This is a must read (especially for anyone in HR), this book dives into how and why we have a society filled with meaningless and unfulfilling jobs while also making the case for UBI as a more effective and beneficial way to allocate labor. Many of our societal failures related to work, such as the low-pay-value we have assigned to so many of our ‘essential’ jobs (which came to light via Covid19), are discussed in this book.
This book captures the spirited idiosyncrasies of New Orleans and the blustery would-be-philosopher Ignatius J. Reilly is the hero we deserve. Especially in 2020; when we seem to be surrounded by a confederacy of dunces.
3. What do you think is acceptable today but will become taboo tomorrow?
In the US we’ve long had the intertwining of religion and government; even as we vociferously shout about “separation of church and state.” Yet we still have “in God we trust” on our currency. We still have elected official and courtroom witnesses (and defendants) swear an oath on a bible. We reference “one nation, under God,” in our Pledge of Allegiance. Yet as more people (26% of US population) identity as atheists, agnostics or “nothing in particular” and the number of self-identifying Christians declines (down 12% over the last decade), the day may finally come when requiring a mantra to a fantastical spirit-in-the-sky will neither be required or allowed.
4. What’s your desktop/mobile screensaver? Take a screenshot and attach it to your answer!
Crab Island in Destin. FL taken from the deck of a boat while floating on the beautiful blue water. My idea of bliss.
5. What is the best purchase you’ve made recently? Why?
A 3-pack of masks. Because I care about my fellow humans.
6. If you were to survive the zombie apocalypse, what role would you play in the new society that would follow?
I would be the chief organizer focused on getting things back on track and creating stability out of chaos. Shod in sensible shoes and with my clipboard in hand, I would set about ensuring the unpleasant tasks are tended to such as removing the half-eaten remains of our former fellow-humans. Then, once that unpleasantness is handled, I would craft the process to take the census while also developing plans for a sustainable food supply (and the accompanying distribution network) to replace the foraging in abandoned houses we did while hiding from the zombies.
7. What decision makes you say, “What was I thinking??” when you look back on your career?
Note: leaving MCW
8. Who is the best co-workers or collaborator you’ve ever worked with? Now is the moment to give them a shout out - who were they and why were they so good?
Doug at Exel
9. What hiring heuristic do you generally go with?
the “perfect” candidate does not exist
10. When it comes to our work and industry: what scares you most?
11. What’s one industry challenge you don’t actually think will ever get solved?

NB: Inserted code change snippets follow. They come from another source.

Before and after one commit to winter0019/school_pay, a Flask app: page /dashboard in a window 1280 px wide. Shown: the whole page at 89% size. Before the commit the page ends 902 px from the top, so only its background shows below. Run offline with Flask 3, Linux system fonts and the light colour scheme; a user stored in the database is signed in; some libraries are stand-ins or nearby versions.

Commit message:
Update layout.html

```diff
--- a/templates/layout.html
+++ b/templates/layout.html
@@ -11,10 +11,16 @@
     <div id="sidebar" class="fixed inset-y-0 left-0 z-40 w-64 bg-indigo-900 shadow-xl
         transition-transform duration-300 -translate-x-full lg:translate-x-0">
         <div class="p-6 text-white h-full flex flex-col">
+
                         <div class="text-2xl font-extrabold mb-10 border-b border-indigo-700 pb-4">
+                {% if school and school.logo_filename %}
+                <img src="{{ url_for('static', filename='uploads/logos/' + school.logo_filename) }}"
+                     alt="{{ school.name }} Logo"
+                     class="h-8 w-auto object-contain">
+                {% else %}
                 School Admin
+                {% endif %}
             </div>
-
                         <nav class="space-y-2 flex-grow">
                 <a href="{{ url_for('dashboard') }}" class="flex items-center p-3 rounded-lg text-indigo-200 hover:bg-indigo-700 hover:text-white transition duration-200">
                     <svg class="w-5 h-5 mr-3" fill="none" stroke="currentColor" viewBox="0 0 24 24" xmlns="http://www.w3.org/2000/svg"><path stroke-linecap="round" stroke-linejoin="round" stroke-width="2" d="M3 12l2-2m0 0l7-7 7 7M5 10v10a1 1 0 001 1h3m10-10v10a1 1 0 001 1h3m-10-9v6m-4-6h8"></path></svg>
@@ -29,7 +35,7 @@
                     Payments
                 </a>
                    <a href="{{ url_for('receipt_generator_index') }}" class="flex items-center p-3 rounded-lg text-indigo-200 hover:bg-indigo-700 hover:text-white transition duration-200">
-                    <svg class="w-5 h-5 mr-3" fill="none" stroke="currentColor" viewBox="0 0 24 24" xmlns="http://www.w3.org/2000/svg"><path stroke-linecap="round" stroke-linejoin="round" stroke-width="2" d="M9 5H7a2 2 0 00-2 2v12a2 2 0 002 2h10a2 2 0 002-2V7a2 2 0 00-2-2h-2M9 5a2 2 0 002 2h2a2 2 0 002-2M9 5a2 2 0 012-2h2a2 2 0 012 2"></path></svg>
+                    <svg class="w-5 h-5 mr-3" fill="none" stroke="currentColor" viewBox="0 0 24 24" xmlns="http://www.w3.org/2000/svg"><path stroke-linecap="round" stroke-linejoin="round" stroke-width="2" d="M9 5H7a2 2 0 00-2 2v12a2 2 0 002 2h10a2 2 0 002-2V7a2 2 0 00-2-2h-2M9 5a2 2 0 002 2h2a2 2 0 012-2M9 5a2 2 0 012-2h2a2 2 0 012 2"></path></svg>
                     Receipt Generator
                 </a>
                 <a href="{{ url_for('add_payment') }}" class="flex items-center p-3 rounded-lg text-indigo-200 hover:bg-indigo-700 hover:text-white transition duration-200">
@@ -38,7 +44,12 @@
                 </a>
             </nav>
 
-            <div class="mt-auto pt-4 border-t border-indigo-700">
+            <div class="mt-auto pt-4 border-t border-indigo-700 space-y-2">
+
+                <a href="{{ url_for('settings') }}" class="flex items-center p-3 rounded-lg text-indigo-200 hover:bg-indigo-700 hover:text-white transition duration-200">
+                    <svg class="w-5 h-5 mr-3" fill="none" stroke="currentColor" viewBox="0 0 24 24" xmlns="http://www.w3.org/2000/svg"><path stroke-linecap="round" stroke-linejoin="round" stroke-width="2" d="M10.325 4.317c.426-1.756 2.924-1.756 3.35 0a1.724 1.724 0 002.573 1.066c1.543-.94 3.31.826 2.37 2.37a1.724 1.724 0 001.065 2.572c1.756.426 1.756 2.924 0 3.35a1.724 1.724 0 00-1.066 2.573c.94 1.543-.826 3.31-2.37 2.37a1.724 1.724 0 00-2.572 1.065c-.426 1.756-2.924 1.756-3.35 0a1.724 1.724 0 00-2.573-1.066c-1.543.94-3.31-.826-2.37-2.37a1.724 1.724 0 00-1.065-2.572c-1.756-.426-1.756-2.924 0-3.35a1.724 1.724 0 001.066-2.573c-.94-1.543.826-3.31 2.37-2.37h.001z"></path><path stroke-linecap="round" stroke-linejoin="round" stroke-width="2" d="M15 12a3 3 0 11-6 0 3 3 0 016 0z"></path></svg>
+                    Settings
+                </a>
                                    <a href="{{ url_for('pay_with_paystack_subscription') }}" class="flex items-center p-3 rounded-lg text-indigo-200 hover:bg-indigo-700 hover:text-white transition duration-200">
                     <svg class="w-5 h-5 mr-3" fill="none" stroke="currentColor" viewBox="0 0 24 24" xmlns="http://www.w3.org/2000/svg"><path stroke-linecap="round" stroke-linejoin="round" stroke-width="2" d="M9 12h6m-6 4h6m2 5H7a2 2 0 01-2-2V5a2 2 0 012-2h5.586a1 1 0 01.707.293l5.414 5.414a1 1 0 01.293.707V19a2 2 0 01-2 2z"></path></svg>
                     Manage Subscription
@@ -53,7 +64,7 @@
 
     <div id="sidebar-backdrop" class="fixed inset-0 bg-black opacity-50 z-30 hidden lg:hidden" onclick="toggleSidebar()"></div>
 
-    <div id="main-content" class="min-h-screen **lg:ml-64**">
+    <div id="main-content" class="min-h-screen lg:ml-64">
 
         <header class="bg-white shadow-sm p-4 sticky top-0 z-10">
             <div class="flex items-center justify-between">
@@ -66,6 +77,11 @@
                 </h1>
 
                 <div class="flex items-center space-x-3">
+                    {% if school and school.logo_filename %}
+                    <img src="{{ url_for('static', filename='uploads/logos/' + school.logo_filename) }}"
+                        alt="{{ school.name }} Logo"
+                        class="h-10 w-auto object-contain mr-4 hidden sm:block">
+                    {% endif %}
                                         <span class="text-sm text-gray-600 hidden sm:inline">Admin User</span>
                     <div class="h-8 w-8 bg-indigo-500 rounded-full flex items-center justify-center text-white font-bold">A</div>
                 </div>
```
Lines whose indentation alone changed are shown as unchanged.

Fully matching people who NEED jobs to OPEN jobs without all the hoops
12. Aside from your parents, name one person who has had an extraordinary impact on your career. What did they do and what did you learn from that person?
20. Who would you recommend to do the next 20 Questions With … ?
Mary Ellen Slayer, Jackye Clayton, Katee Van Horn, Sarah Morgan, Heather Bussing, Michael VanDervort
Thank you to Robin Schooling for taking 20 Questions for The Brainfood Tribune